— Records to use —
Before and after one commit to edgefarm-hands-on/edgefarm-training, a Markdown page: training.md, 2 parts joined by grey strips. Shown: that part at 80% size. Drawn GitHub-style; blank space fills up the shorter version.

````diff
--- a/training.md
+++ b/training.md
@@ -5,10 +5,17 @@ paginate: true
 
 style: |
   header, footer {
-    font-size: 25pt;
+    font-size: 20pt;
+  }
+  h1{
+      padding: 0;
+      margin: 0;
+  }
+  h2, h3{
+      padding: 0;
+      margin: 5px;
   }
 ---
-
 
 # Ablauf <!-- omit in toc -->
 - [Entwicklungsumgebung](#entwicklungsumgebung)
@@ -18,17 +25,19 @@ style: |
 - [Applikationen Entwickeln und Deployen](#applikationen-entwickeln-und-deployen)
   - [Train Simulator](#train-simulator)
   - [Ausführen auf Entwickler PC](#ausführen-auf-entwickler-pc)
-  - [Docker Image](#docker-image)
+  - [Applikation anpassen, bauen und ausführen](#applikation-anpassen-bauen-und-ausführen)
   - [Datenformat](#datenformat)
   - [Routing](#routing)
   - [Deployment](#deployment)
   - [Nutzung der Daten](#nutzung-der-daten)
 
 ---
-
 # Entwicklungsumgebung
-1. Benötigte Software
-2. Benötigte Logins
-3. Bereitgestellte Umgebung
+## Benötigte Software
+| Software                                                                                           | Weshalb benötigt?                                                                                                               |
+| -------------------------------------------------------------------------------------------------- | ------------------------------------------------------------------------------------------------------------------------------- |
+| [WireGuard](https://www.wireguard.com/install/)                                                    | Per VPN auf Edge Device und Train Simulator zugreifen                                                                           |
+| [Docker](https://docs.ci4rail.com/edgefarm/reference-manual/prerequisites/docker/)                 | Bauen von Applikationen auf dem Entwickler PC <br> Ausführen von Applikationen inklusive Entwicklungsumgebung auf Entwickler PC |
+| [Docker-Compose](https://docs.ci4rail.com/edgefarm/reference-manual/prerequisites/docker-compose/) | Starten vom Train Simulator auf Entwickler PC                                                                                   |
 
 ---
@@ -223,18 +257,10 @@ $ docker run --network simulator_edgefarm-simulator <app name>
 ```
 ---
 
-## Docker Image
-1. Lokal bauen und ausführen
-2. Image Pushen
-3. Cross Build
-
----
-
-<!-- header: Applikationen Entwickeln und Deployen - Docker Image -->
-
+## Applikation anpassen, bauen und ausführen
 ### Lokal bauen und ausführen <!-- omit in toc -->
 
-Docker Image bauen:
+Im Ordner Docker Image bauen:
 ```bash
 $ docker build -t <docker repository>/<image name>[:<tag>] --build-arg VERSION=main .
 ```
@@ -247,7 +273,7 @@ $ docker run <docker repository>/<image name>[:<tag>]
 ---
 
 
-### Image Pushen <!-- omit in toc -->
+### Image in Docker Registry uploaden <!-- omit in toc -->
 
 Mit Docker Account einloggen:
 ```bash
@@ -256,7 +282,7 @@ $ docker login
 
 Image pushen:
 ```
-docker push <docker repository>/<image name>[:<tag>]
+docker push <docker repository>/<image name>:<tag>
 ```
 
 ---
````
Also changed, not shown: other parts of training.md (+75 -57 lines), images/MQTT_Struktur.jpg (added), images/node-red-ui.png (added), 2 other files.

— Task instructions —
Your answer must be the complete listing, reproduced exactly.

— Exercise answer —
Before and after one commit to edgefarm-hands-on/edgefarm-training, a Markdown page: training.md, 2 parts joined by grey strips. Shown: that part at 80% size. Drawn GitHub-style; blank space fills up the shorter version.

````diff
--- a/training.md
+++ b/training.md
@@ -5,10 +5,17 @@ paginate: true
 
 style: |
   header, footer {
-    font-size: 25pt;
+    font-size: 20pt;
+  }
+  h1{
+      padding: 0;
+      margin: 0;
+  }
+  h2, h3{
+      padding: 0;
+      margin: 5px;
   }
 ---
-
 
 # Ablauf <!-- omit in toc -->
 - [Entwicklungsumgebung](#entwicklungsumgebung)
@@ -18,17 +25,19 @@ style: |
 - [Applikationen Entwickeln und Deployen](#applikationen-entwickeln-und-deployen)
   - [Train Simulator](#train-simulator)
   - [Ausführen auf Entwickler PC](#ausführen-auf-entwickler-pc)
-  - [Docker Image](#docker-image)
+  - [Applikation anpassen, bauen und ausführen](#applikation-anpassen-bauen-und-ausführen)
   - [Datenformat](#datenformat)
   - [Routing](#routing)
   - [Deployment](#deployment)
   - [Nutzung der Daten](#nutzung-der-daten)
 
 ---
-
 # Entwicklungsumgebung
-1. Benötigte Software
-2. Benötigte Logins
-3. Bereitgestellte Umgebung
+## Benötigte Software
+| Software                                                                                           | Weshalb benötigt?                                                                                                               |
+| -------------------------------------------------------------------------------------------------- | ------------------------------------------------------------------------------------------------------------------------------- |
+| [WireGuard](https://www.wireguard.com/install/)                                                    | Per VPN auf Edge Device und Train Simulator zugreifen                                                                           |
+| [Docker](https://docs.ci4rail.com/edgefarm/reference-manual/prerequisites/docker/)                 | Bauen von Applikationen auf dem Entwickler PC <br> Ausführen von Applikationen inklusive Entwicklungsumgebung auf Entwickler PC |
+| [Docker-Compose](https://docs.ci4rail.com/edgefarm/reference-manual/prerequisites/docker-compose/) | Starten vom Train Simulator auf Entwickler PC                                                                                   |
 
 ---
@@ -223,18 +257,10 @@ $ docker run --network simulator_edgefarm-simulator <app name>
 ```
 ---
 
-## Docker Image
-1. Lokal bauen und ausführen
-2. Image Pushen
-3. Cross Build
-
----
-
-<!-- header: Applikationen Entwickeln und Deployen - Docker Image -->
-
+## Applikation anpassen, bauen und ausführen
 ### Lokal bauen und ausführen <!-- omit in toc -->
 
-Docker Image bauen:
+Im Ordner Docker Image bauen:
 ```bash
 $ docker build -t <docker repository>/<image name>[:<tag>] --build-arg VERSION=main .
 ```
@@ -247,7 +273,7 @@ $ docker run <docker repository>/<image name>[:<tag>]
 ---
 
 
-### Image Pushen <!-- omit in toc -->
+### Image in Docker Registry uploaden <!-- omit in toc -->
 
 Mit Docker Account einloggen:
 ```bash
@@ -256,7 +282,7 @@ $ docker login
 
 Image pushen:
 ```
-docker push <docker repository>/<image name>[:<tag>]
+docker push <docker repository>/<image name>:<tag>
 ```
 
 ---
````
Also changed, not shown: other parts of training.md (+75 -57 lines), images/MQTT_Struktur.jpg (added), images/node-red-ui.png (added), 2 other files.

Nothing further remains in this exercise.